What you should do — Which lines of the entries contain the string "infty"? Copy each of them.

*** Block opens ***

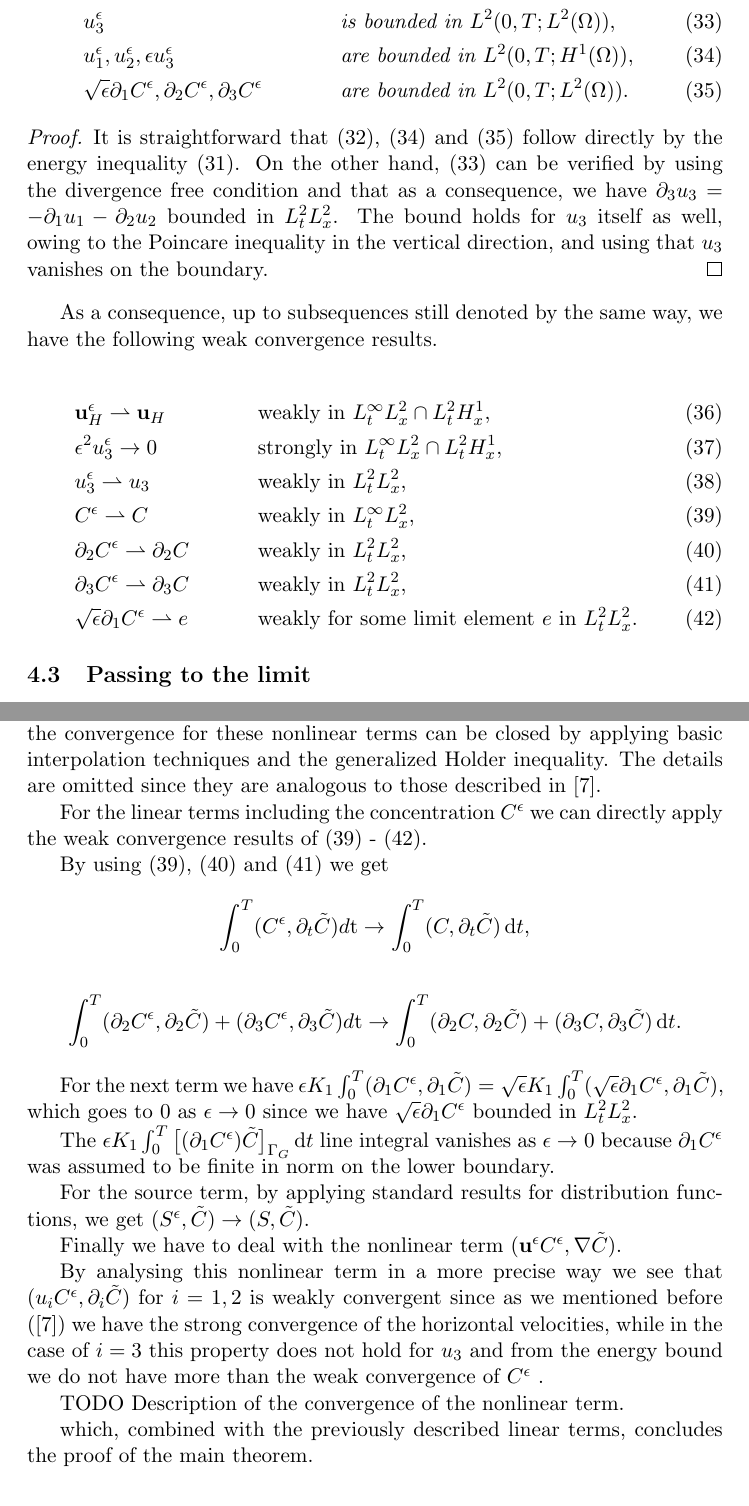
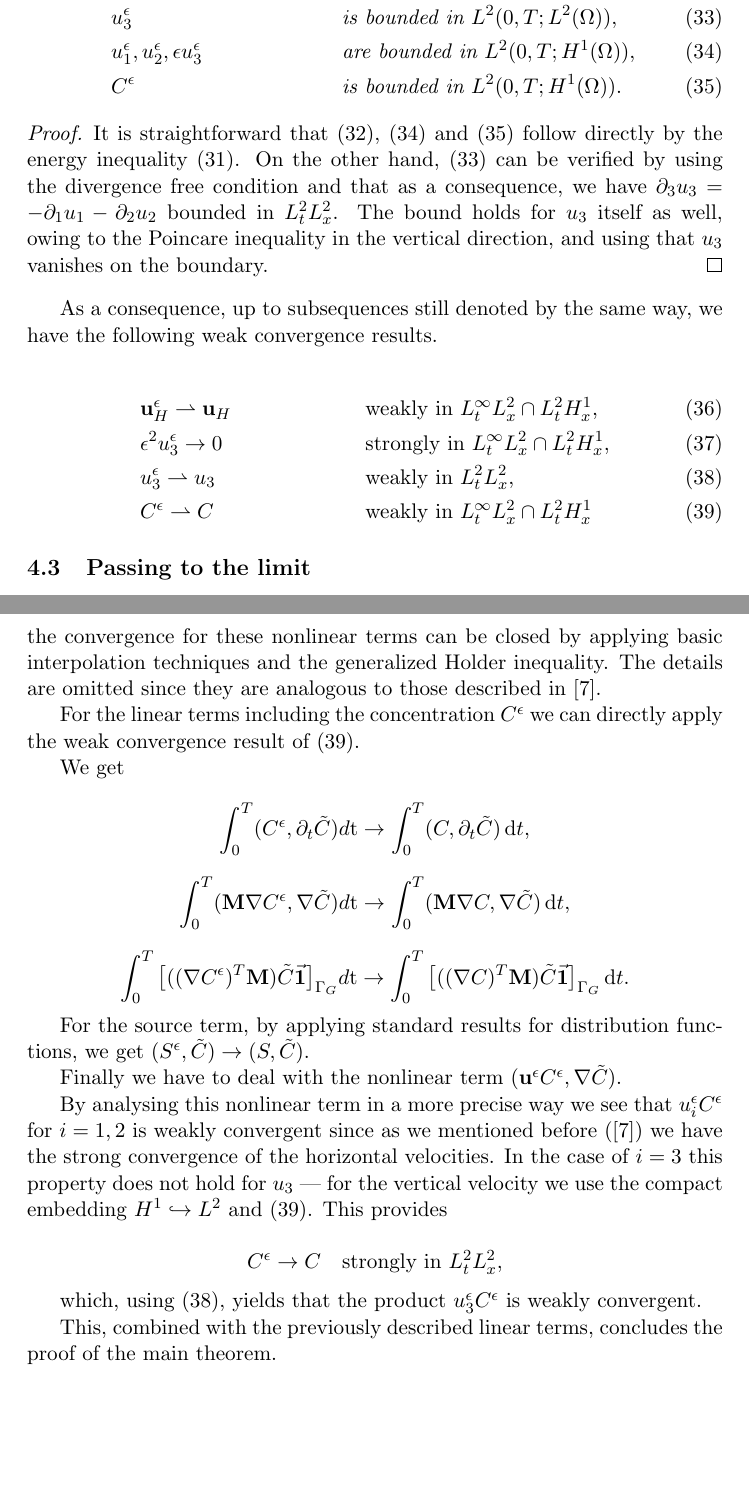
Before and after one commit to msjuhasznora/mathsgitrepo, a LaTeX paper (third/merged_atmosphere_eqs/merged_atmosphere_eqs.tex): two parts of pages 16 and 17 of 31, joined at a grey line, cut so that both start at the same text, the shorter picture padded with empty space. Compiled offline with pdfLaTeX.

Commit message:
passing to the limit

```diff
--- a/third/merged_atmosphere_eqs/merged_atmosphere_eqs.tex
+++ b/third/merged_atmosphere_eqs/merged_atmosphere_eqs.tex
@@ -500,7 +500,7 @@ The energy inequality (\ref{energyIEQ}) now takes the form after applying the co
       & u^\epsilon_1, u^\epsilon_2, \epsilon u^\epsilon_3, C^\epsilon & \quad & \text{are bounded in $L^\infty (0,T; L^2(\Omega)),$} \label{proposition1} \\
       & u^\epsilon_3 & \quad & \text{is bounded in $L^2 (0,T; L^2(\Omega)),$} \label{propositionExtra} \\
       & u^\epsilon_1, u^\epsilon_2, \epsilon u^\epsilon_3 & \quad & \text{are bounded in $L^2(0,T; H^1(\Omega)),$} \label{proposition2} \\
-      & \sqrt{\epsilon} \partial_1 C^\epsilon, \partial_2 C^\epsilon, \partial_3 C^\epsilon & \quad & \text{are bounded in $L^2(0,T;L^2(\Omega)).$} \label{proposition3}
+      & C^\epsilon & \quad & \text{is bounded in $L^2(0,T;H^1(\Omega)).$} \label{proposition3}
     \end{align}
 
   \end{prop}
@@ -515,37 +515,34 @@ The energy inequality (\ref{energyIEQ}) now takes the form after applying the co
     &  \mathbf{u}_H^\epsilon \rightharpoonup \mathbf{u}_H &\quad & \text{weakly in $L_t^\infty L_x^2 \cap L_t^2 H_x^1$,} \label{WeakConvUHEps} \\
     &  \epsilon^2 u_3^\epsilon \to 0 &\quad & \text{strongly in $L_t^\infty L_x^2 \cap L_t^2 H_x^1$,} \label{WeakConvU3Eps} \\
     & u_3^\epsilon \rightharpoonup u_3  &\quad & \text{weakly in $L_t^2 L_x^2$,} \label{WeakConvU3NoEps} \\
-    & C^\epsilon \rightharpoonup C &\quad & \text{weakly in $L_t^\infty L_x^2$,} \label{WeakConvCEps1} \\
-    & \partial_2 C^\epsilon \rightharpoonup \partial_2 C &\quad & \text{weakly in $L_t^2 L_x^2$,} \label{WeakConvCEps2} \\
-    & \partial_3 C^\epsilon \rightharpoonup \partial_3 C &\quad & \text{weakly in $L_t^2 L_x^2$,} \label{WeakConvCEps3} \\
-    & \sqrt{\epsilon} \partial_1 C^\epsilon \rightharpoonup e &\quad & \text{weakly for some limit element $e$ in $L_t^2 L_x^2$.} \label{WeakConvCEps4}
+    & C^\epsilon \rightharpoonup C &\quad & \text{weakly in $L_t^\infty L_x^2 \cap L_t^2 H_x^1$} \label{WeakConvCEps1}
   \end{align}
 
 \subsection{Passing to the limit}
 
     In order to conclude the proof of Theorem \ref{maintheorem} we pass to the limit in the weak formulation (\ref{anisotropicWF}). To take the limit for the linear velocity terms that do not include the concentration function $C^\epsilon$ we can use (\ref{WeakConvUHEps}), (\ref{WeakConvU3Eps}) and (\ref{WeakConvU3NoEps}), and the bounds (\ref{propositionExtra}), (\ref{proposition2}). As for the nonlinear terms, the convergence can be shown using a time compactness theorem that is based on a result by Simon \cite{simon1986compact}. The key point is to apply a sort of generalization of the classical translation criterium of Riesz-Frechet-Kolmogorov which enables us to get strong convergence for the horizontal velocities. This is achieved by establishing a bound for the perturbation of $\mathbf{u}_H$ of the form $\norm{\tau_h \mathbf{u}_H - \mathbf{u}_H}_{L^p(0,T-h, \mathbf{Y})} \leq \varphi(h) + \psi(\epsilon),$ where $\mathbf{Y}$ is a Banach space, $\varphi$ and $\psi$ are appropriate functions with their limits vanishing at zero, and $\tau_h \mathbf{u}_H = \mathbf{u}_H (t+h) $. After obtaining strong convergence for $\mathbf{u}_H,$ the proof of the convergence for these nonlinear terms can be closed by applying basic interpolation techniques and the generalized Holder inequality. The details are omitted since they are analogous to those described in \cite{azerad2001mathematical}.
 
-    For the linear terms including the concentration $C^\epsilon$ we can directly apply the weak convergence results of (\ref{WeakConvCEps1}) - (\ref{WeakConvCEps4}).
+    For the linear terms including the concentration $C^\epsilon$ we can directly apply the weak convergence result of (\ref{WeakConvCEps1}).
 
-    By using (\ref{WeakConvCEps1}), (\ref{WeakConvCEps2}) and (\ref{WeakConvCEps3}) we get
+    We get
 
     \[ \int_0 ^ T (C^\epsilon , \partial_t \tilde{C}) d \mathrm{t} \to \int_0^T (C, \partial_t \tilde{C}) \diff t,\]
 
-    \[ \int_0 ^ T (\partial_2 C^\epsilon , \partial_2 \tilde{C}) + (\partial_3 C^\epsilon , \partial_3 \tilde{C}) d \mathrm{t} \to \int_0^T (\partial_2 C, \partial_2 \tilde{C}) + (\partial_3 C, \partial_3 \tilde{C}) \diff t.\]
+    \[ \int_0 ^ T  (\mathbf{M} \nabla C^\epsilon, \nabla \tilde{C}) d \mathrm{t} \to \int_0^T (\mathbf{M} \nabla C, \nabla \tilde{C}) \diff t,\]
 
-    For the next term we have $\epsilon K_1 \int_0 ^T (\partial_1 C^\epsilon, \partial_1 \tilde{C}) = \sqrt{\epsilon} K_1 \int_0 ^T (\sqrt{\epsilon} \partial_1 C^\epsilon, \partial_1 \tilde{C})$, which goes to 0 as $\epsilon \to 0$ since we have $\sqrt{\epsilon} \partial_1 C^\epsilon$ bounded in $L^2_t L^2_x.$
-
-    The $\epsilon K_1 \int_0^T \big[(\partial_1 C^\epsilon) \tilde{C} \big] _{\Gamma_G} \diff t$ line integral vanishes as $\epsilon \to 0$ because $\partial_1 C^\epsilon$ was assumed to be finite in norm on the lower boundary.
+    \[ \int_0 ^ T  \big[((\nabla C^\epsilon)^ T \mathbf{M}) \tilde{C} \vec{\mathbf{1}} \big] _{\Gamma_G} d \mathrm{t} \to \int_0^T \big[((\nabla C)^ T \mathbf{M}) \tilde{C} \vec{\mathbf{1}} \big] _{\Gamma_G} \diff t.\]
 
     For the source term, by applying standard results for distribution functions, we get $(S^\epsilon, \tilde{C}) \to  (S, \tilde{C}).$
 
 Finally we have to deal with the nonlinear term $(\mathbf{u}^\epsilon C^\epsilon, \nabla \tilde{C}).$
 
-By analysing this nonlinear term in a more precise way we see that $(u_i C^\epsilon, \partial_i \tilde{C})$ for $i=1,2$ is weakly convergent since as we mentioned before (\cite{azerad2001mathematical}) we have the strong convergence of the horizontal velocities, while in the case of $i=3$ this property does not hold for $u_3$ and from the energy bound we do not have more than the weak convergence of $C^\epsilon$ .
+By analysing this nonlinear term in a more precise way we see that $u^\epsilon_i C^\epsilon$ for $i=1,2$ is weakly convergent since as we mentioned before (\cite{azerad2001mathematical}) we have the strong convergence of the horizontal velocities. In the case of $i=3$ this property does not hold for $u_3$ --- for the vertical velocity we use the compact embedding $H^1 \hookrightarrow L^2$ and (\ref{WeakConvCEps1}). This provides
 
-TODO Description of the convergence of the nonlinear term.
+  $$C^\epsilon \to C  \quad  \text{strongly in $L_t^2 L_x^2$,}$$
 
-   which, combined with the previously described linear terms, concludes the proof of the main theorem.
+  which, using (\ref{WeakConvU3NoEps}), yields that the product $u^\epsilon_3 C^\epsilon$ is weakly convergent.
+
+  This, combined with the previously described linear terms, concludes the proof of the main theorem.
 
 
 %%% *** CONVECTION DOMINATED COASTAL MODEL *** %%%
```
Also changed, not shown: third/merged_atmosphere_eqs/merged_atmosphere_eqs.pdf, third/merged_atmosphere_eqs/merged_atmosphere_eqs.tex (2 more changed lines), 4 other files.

*** Block closes ***

Output for this exercise —
       & u^\epsilon_1, u^\epsilon_2, \epsilon u^\epsilon_3, C^\epsilon & \quad & \text{are bounded in $L^\infty (0,T; L^2(\Omega)),$} \label{proposition1} \\
     &  \mathbf{u}_H^\epsilon \rightharpoonup \mathbf{u}_H &\quad & \text{weakly in $L_t^\infty L_x^2 \cap L_t^2 H_x^1$,} \label{WeakConvUHEps} \\
     &  \epsilon^2 u_3^\epsilon \to 0 &\quad & \text{strongly in $L_t^\infty L_x^2 \cap L_t^2 H_x^1$,} \label{WeakConvU3Eps} \\
-    & C^\epsilon \rightharpoonup C &\quad & \text{weakly in $L_t^\infty L_x^2$,} \label{WeakConvCEps1} \\
+    & C^\epsilon \rightharpoonup C &\quad & \text{weakly in $L_t^\infty L_x^2 \cap L_t^2 H_x^1$} \label{WeakConvCEps1}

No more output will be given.